What needs to be done :: Lines that contain "float" are to be copied from the material, every one of them.
::::::
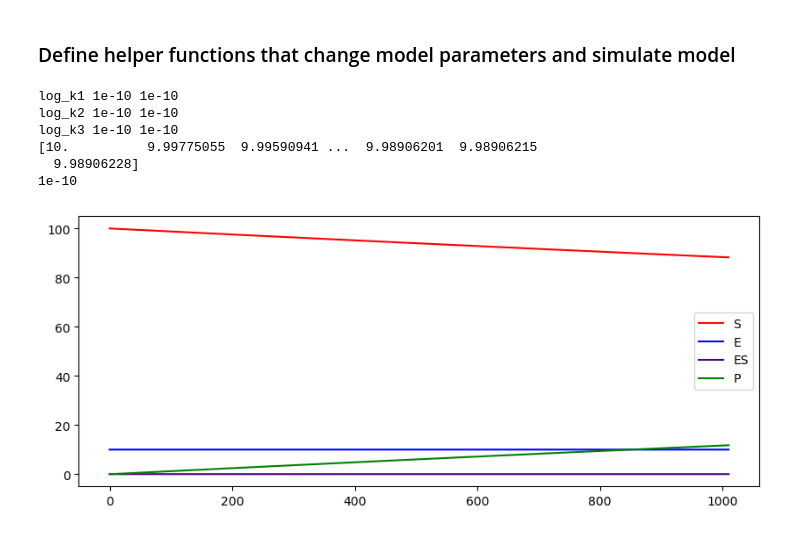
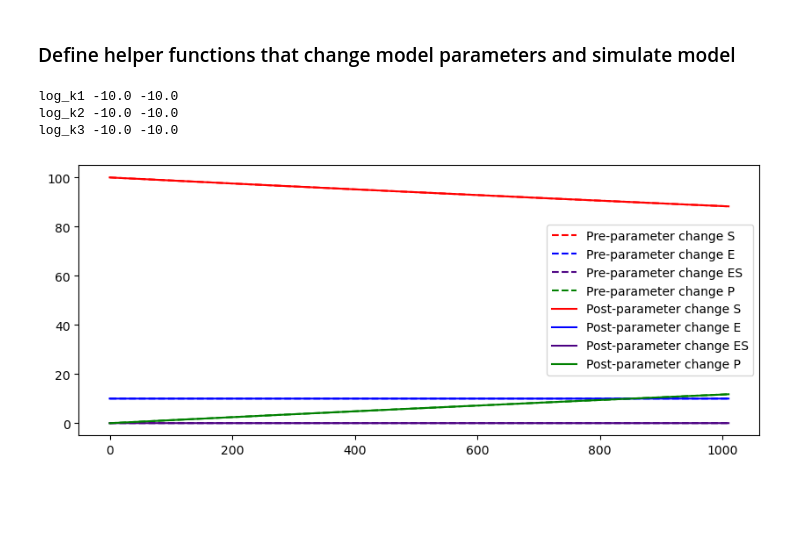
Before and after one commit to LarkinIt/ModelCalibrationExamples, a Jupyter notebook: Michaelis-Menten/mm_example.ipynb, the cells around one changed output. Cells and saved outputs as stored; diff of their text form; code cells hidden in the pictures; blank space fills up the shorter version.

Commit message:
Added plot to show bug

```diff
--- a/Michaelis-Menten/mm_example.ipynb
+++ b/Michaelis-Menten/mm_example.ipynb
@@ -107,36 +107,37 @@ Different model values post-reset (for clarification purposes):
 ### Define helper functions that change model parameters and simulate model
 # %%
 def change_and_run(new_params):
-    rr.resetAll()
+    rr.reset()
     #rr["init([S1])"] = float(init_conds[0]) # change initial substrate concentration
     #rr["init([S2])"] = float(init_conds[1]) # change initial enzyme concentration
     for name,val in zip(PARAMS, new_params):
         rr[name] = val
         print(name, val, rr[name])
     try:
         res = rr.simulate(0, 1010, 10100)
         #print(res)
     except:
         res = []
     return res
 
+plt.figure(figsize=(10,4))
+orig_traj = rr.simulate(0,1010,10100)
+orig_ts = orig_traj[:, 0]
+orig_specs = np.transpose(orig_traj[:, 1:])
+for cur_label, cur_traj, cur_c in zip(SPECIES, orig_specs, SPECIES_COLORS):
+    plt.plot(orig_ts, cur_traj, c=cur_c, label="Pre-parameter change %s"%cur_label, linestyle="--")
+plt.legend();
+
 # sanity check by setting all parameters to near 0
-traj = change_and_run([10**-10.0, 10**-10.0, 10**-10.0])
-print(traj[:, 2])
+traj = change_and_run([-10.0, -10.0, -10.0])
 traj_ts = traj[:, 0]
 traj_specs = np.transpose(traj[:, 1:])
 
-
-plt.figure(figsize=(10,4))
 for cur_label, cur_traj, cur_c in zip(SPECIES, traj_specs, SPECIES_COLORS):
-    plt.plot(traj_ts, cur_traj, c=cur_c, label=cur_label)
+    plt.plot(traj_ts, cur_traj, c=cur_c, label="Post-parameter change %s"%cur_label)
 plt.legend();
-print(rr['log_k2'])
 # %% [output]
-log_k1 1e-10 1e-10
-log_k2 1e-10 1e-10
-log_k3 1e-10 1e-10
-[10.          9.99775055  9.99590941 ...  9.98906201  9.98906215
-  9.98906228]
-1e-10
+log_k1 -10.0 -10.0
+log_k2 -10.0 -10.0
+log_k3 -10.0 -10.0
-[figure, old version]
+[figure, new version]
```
::::::
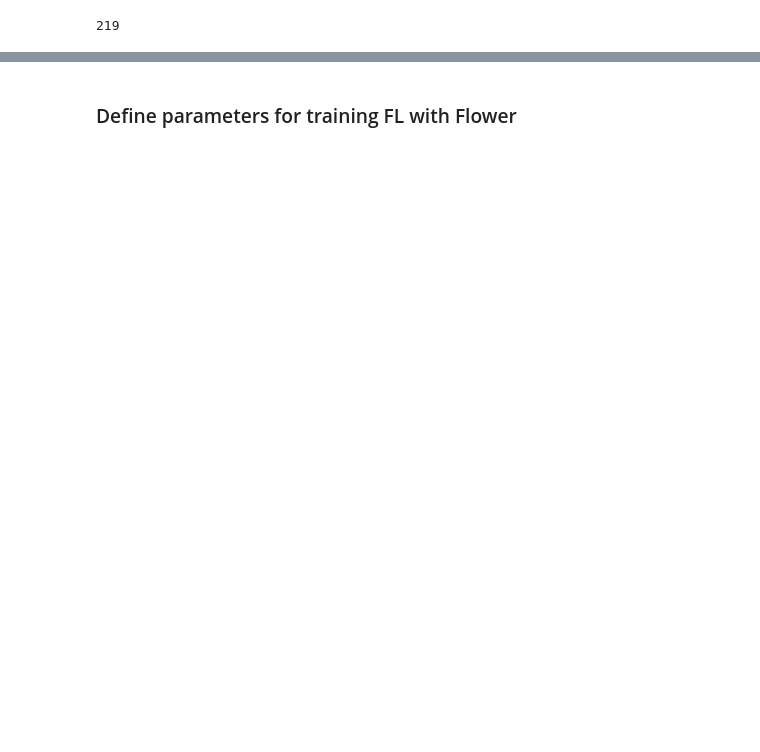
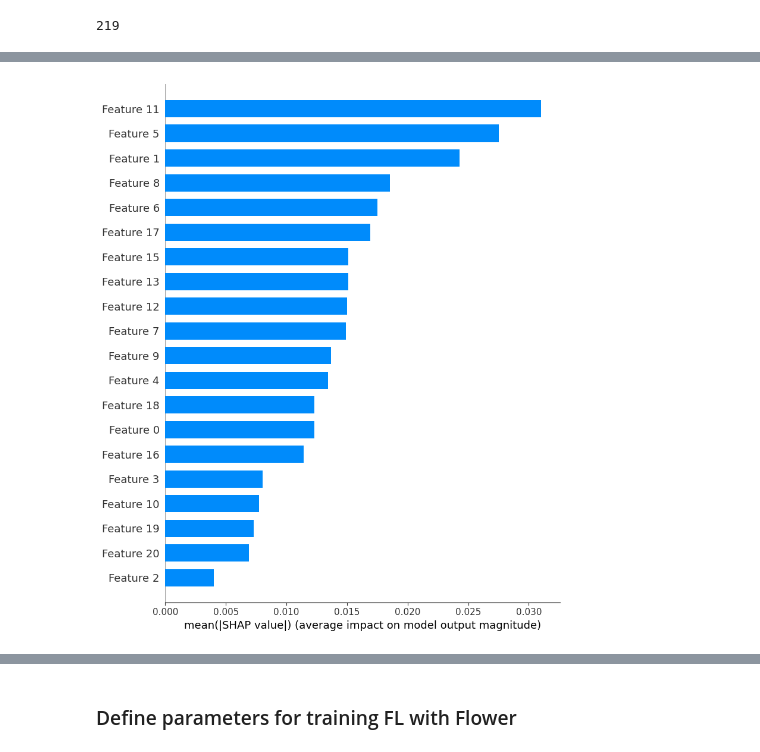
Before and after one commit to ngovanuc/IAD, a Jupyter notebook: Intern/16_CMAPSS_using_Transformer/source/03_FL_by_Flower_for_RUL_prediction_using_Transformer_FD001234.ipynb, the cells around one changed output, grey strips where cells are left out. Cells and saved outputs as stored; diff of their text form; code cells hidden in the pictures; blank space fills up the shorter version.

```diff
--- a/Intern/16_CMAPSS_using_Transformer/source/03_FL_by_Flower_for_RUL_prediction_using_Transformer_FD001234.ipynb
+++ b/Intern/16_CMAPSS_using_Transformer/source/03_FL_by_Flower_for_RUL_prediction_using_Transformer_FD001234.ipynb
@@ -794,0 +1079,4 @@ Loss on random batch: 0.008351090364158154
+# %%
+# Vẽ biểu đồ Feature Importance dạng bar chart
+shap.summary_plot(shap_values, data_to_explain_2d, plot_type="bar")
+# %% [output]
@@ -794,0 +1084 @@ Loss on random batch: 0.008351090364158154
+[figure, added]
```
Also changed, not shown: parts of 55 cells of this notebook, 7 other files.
::::::
Answer below ::
     #rr["init([S1])"] = float(init_conds[0]) # change initial substrate concentration
     #rr["init([S2])"] = float(init_conds[1]) # change initial enzyme concentration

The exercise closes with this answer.